** TRY IT **
Every line with "Netherlands" in it should be copied from the data.

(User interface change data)

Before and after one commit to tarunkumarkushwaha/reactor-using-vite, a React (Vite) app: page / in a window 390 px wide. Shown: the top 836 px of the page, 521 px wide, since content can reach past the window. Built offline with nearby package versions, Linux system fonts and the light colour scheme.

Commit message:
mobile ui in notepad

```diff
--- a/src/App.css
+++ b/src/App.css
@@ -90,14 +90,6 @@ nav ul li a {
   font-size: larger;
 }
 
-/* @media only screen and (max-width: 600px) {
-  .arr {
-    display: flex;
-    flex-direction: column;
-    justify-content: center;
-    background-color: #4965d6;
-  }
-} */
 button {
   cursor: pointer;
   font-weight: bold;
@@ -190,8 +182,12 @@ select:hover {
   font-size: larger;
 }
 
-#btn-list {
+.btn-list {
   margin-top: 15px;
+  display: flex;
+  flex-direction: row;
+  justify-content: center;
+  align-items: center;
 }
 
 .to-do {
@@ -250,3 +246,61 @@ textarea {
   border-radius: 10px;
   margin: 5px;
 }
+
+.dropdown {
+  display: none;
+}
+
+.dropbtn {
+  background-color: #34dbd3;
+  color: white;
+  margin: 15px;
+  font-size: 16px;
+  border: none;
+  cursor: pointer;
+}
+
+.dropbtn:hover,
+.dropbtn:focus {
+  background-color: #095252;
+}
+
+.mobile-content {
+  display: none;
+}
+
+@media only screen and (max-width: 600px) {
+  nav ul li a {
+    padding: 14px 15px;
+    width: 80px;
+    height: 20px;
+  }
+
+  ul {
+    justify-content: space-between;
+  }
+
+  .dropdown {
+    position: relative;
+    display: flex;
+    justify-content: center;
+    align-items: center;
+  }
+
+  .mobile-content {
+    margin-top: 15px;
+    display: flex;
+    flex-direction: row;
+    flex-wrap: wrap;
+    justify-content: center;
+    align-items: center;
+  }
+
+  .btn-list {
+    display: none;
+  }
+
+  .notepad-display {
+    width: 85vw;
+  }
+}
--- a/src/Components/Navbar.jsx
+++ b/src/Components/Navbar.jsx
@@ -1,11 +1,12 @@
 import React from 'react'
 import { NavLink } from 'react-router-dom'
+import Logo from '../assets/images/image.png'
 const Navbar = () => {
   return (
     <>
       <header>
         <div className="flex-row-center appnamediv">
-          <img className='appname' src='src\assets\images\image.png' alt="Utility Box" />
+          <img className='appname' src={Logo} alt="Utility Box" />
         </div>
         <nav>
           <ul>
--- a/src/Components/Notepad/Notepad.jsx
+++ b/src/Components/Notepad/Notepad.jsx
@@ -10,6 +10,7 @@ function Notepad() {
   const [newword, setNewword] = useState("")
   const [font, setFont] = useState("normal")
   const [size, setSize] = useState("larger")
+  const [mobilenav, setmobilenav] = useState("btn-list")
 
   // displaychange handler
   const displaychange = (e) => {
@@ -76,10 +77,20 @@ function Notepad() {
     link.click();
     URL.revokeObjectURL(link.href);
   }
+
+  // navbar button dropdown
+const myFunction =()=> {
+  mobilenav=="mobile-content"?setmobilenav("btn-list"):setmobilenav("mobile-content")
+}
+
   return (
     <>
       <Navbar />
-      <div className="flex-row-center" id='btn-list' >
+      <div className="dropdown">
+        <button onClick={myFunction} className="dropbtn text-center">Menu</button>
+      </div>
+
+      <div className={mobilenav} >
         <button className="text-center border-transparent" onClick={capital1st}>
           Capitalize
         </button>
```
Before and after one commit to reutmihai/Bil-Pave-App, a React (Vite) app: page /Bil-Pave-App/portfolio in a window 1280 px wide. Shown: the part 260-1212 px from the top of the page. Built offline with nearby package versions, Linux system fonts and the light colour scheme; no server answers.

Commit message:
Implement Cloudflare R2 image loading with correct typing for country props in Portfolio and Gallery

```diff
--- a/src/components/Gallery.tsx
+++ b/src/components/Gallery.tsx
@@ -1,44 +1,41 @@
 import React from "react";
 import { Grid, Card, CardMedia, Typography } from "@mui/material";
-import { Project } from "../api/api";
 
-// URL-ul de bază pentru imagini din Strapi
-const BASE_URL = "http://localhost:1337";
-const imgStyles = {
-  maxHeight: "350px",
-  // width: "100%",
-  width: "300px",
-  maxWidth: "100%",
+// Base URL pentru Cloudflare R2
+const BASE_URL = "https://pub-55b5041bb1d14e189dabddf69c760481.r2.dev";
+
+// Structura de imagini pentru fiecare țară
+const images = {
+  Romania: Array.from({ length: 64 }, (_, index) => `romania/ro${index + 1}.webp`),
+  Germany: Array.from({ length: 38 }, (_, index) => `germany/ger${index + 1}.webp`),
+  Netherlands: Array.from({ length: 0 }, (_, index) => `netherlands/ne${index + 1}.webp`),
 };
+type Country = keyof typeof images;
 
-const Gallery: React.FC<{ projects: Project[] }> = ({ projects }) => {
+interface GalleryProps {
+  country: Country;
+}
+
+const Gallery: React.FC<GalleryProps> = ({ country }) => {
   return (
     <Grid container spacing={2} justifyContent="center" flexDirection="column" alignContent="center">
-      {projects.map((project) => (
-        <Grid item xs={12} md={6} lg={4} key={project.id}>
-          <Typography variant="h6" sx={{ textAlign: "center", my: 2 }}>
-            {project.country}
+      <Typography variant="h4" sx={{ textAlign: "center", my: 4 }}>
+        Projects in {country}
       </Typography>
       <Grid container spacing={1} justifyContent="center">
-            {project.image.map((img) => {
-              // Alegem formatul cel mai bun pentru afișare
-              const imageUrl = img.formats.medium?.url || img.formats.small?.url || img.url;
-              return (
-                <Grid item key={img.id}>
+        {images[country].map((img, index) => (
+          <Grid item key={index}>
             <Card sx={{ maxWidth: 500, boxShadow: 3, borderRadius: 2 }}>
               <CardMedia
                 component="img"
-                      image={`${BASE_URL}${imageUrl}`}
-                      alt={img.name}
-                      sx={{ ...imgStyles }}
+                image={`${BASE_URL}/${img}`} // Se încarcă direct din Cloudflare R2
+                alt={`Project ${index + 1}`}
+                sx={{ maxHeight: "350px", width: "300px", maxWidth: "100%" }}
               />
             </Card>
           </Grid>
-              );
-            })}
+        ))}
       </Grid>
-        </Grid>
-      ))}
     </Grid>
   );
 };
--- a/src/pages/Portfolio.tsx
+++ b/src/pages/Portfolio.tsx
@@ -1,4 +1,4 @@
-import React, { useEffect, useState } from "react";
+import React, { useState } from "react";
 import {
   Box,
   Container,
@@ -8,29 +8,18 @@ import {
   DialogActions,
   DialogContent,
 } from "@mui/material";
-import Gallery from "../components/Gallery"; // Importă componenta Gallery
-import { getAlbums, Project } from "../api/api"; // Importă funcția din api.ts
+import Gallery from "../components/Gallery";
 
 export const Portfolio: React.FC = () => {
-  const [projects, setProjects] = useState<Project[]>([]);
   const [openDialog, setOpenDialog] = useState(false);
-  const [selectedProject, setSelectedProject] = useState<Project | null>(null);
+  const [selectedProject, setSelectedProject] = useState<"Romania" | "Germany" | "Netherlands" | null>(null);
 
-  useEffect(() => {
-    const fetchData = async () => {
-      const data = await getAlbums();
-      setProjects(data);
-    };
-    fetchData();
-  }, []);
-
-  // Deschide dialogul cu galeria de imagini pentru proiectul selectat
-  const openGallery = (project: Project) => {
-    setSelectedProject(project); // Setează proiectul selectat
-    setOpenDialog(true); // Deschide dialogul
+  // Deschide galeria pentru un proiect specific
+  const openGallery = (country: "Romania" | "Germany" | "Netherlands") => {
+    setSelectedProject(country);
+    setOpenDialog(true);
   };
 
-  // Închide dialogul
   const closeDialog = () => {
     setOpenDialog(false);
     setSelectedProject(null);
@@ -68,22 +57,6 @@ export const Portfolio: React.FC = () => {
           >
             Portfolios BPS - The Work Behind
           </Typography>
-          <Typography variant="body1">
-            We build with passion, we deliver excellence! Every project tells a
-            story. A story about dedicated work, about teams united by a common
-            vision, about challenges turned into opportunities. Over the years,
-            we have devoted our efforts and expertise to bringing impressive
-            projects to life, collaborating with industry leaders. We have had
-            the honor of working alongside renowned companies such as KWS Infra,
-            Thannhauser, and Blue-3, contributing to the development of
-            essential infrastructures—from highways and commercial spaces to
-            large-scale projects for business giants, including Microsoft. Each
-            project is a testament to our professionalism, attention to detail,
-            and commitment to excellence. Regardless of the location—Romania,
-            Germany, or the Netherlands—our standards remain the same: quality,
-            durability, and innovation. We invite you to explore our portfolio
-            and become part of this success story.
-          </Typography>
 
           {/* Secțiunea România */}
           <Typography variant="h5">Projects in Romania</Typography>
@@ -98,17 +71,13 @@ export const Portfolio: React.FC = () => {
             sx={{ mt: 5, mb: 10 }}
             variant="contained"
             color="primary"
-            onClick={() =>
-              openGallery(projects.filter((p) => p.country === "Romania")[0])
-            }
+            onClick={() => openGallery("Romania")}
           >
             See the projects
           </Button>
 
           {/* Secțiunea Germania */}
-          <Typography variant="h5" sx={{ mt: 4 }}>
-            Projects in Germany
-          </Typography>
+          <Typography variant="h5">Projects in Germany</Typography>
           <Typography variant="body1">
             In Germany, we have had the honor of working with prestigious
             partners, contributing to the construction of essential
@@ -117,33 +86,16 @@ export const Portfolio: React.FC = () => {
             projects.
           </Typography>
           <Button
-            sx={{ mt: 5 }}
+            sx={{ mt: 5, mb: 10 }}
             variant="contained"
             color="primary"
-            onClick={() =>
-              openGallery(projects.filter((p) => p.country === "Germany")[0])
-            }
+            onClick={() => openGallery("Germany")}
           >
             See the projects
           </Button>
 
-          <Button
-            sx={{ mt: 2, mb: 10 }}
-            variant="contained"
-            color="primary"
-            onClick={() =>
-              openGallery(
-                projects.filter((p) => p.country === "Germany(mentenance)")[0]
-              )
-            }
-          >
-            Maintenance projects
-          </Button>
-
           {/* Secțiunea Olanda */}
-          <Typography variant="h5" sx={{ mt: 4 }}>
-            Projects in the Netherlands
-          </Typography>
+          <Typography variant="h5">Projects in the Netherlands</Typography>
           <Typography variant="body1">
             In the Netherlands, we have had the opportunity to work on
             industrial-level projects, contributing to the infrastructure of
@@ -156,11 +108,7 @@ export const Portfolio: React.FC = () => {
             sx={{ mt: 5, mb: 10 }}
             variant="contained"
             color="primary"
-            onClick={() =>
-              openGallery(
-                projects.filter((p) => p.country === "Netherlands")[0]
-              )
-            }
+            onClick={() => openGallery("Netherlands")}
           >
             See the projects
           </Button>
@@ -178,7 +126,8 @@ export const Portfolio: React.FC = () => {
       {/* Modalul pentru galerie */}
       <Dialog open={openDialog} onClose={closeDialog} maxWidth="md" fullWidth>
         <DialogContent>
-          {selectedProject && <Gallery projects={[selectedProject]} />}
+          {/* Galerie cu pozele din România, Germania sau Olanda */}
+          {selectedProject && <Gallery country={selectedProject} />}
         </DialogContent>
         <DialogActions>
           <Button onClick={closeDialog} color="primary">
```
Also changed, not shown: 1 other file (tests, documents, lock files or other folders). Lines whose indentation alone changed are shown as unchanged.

** RESPONSE FOR THIS EXERCISE **
+  Netherlands: Array.from({ length: 0 }, (_, index) => `netherlands/ne${index + 1}.webp`),
+  const [selectedProject, setSelectedProject] = useState<"Romania" | "Germany" | "Netherlands" | null>(null);
+  const openGallery = (country: "Romania" | "Germany" | "Netherlands") => {
-            Germany, or the Netherlands—our standards remain the same: quality,
-            Projects in the Netherlands
+          <Typography variant="h5">Projects in the Netherlands</Typography>
             In the Netherlands, we have had the opportunity to work on
-                projects.filter((p) => p.country === "Netherlands")[0]
+            onClick={() => openGallery("Netherlands")}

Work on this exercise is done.